Fredom mais man to haf liking,
Fredom all solace to man giffis:
He lifis at es that frely lifis—
and laments the position of the serfs whose emancipation had not yet come:—
Schortly to say is nane can tell
The sair condicioun of a threll.
In other passages he shows a gentleness which recalls Chaucer, as in the anecdote of the king stopping his host to provide for the delivery of a poor woman. But his humour is far inferior. As a compensation he never trenches on the coarseness to be found not only in the English, but in a worse form in some of the later Scottish poets. His range and depth of observation are also much more limited. Instead of the comedy of human nature in the ‘Canterbury Tales,’ he has given us only a drama of war with a single hero. His other poems are almost literal translations: the ‘Legends of the Saints’ from the ‘Legenda Aurea,’ and the Troy book from Guido da Colonna's ‘Historia Destructionis Troiæ.’ His imagination required facts or legends to stimulate it. He is not a creative poet. It is only on rare occasions that he indulges even in the graces of composition sometimes thought inseparable from poetry. To one of these, his description of spring, the reader is referred as representing his verse at its best; but to compare it, as has been done, with the melodious ease of Chaucer's rhythm is too severe a trial.
The German edition of the ‘Legends of the Saints’ claims for that poem a superiority over the ‘Brus’ in form and skill in composition, but this seems the partiality of an editor. There is little in this respect to choose between them, and the interest of the historical surpasses that of the legendary poem.
The few romances and other poems of earlier date than Barbour, whose authors are for the most part unknown, and which exist only in fragmentary form, cannot displace him from the unique position of being the father both of vernacular Scottish poetry and Scottish history. Blind Harry's ‘Wallace’ is a century later; Wyntoun was a contemporary, but of a younger generation. In virtue of this position Barbour did much to fix the dialect which sprang from the Northumbrian or northern English, and was preserved by the writers who succeeded him in the form known as broad Scotch, though it is still called by Barbour and even later Scottish poets ‘Inglis,’ or by one of them ‘Inglis of the northern leid.’ His works have therefore a special linguistic interest which has attracted the notice of modern philologists.
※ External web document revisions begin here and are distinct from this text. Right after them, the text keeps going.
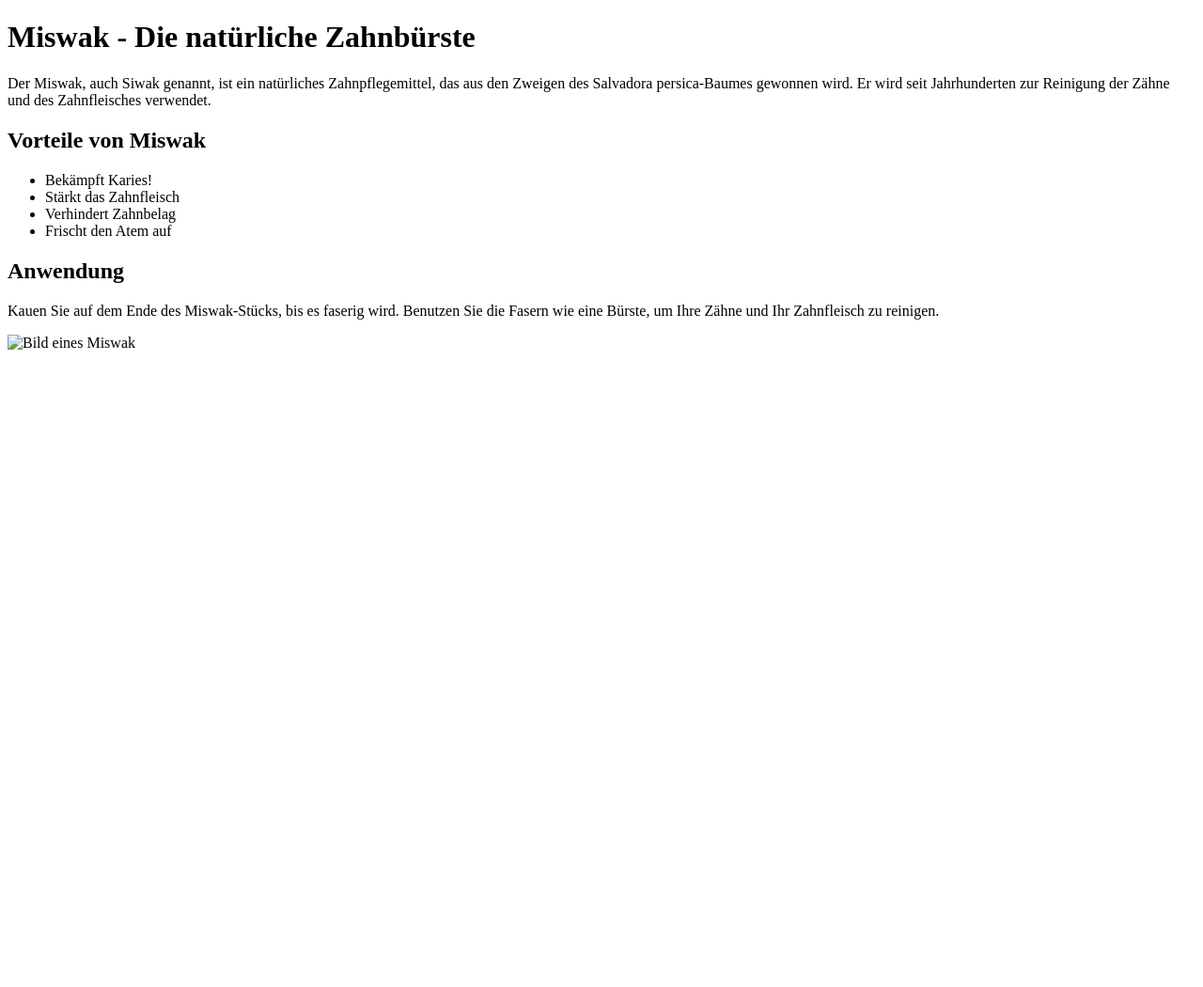
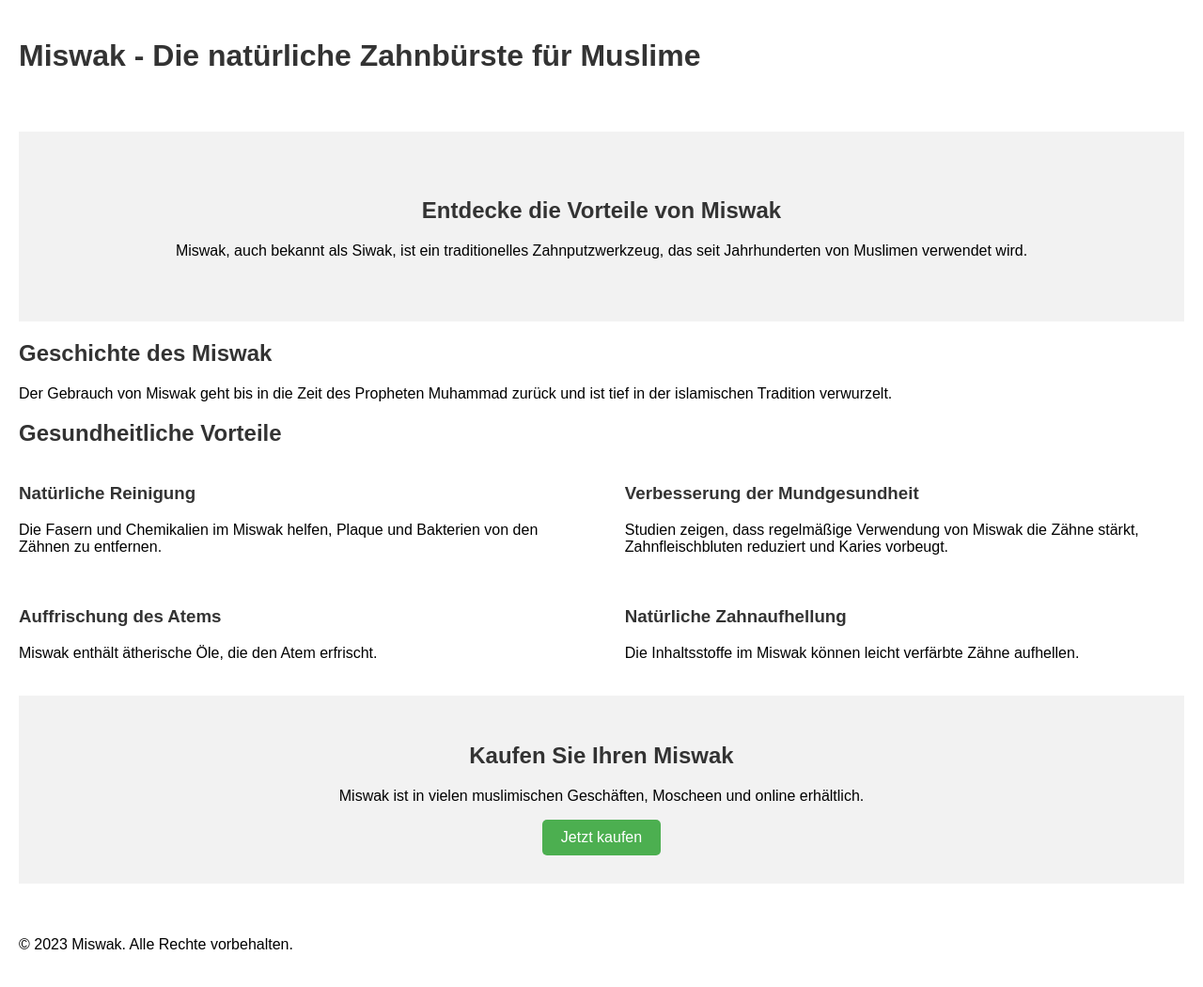
Before and after one commit to valonimeri/Meine-Website, a plain HTML site: page miswak.html in a window 1280 px wide. Shown: the whole page at 94% size. Before the commit the page ends 800 px from the top, so only its background shows below. Drawn offline with Linux system fonts and the light colour scheme.

Commit message:
Update miswak.html

```diff
--- a/miswak.html
+++ b/miswak.html
@@ -1,27 +1,99 @@
 <!DOCTYPE html>
 <html lang="de">
 <head>
-    <meta charset="UTF-8">
-    <title>Miswak</title>
+  <meta charset="UTF-8">
+  <meta name="viewport" content="width=device-width, initial-scale=1.0">
+  <title>Miswak - Die natürliche Zahnbürste für Muslime</title>
+  <style>
+    /* Grundlegende Styles */
+    body {
+      font-family: Arial, sans-serif;
+      margin: 0;
+      padding: 0;
+    }
+    header, main, footer {
+      padding: 20px;
+    }
+    h1, h2, h3 {
+      color: #333;
+    }
+    /* Spezifische Styles */
+    .hero {
+      background-color: #f2f2f2;
+      padding: 50px 0;
+      text-align: center;
+    }
+    .feature-list {
+      display: flex;
+      flex-wrap: wrap;
+      justify-content: space-between;
+    }
+    .feature-list > div {
+      flex-basis: 48%;
+      margin-bottom: 20px;
+    }
+    .buy-section {
+      background-color: #f2f2f2;
+      padding: 30px 0;
+      text-align: center;
+    }
+    .buy-section a {
+      display: inline-block;
+      background-color: #4CAF50;
+      color: white;
+      padding: 10px 20px;
+      text-decoration: none;
+      border-radius: 5px;
+    }
+  </style>
 </head>
 <body>
+  <header>
+    <h1>Miswak - Die natürliche Zahnbürste für Muslime</h1>
+  </header>
 
-    <h1>Miswak - Die natürliche Zahnbürste</h1>
+  <main>
+    <section class="hero">
+      <h2>Entdecke die Vorteile von Miswak</h2>
+      <p>Miswak, auch bekannt als Siwak, ist ein traditionelles Zahnputzwerkzeug, das seit Jahrhunderten von Muslimen verwendet wird.</p>
+    </section>
 
-    <p>Der Miswak, auch Siwak genannt, ist ein natürliches Zahnpflegemittel, das aus den Zweigen des Salvadora persica-Baumes gewonnen wird.  Er wird seit Jahrhunderten zur Reinigung der Zähne und des Zahnfleisches verwendet.</p>
+    <section>
+      <h2>Geschichte des Miswak</h2>
+      <p>Der Gebrauch von Miswak geht bis in die Zeit des Propheten Muhammad zurück und ist tief in der islamischen Tradition verwurzelt.</p>
+    </section>
 
-    <h2>Vorteile von Miswak</h2>
-    <ul>
-        <li>Bekämpft Karies!</li>
-        <li>Stärkt das Zahnfleisch</li>
-        <li>Verhindert Zahnbelag</li>
-        <li>Frischt den Atem auf</li>
-    </ul>
+    <section>
+      <h2>Gesundheitliche Vorteile</h2>
+      <div class="feature-list">
+        <div>
+          <h3>Natürliche Reinigung</h3>
+          <p>Die Fasern und Chemikalien im Miswak helfen, Plaque und Bakterien von den Zähnen zu entfernen.</p>
+        </div>
+        <div>
+          <h3>Verbesserung der Mundgesundheit</h3>
+          <p>Studien zeigen, dass regelmäßige Verwendung von Miswak die Zähne stärkt, Zahnfleischbluten reduziert und Karies vorbeugt.</p>
+        </div>
+        <div>
+          <h3>Auffrischung des Atems</h3>
+          <p>Miswak enthält ätherische Öle, die den Atem erfrischt.</p>
+        </div>
+        <div>
+          <h3>Natürliche Zahnaufhellung</h3>
+          <p>Die Inhaltsstoffe im Miswak können leicht verfärbte Zähne aufhellen.</p>
+        </div>
+      </div>
+    </section>
 
-    <h2>Anwendung</h2>
-    <p>Kauen Sie auf dem Ende des Miswak-Stücks, bis es faserig wird.  Benutzen Sie die Fasern wie eine Bürste, um Ihre Zähne und Ihr Zahnfleisch zu reinigen.</p>
+    <section class="buy-section">
+      <h2>Kaufen Sie Ihren Miswak</h2>
+      <p>Miswak ist in vielen muslimischen Geschäften, Moscheen und online erhältlich.</p>
+      <a href="https://www.miswakshop.com" target="_blank">Jetzt kaufen</a>
+    </section>
+  </main>
 
-    <img src="miswak-bild.jpg" alt="Bild eines Miswak">
-
+  <footer>
+    <p>&copy; 2023 Miswak. Alle Rechte vorbehalten.</p>
+  </footer>
 </body>
 </html>
```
The chief manuscripts of the ‘Brus’ are those in the Advocates' Library, Edinburgh, and in St. John's College, Cambridge, both of which are transcripts by John Ramsay towards the end of the fifteenth century. The oldest printed edition extant is that ‘imprentit at Edinburgh by Robert Likprink at the expensis of Henrie Charteris, MDLXXI,’ of which a copy, probably unique, was sold at the sale of Dr. D. Laing's library for 142l. 10s. This was followed by the edition of Hart in 1616, and there have been many since, of which the best are those of Dr. Jamieson, Mr. Cosmo Innes, and the Early English Text Society (edited by Skeat). The only manuscripts of the fragments on the Trojan war are appended to two manuscripts of Lydgate's poem on the same subject, one in the Bodleian and the other in the Cambridge University Library. They have been printed by the Early English Text Society. The ‘Legends of the Saints’ exists only in a single manuscript in the same Cambridge Library. The ‘Legend of St. Machar’ was printed from it by Horstmann in his ‘Altenglische Legenden, neue Folge,’ Heilbronn, 1881, and the remainder, along with the fragments of the poem on the Trojan war, were published by the same editor at Heilbronn in 1882.
[Exchequer Rolls of Scotland, vols. ii. and iii.; Registrum Episcopatus Aberdonensis, Spalding Society; Rymer's Fœdera. Brief memoirs are prefixed to the various editions of the Bruce, and his position as a poet is estimated in Warton's History of English Poetry, Irving's History of Scottish Poetry, and Mätzner's Altenglische Sprachproben.]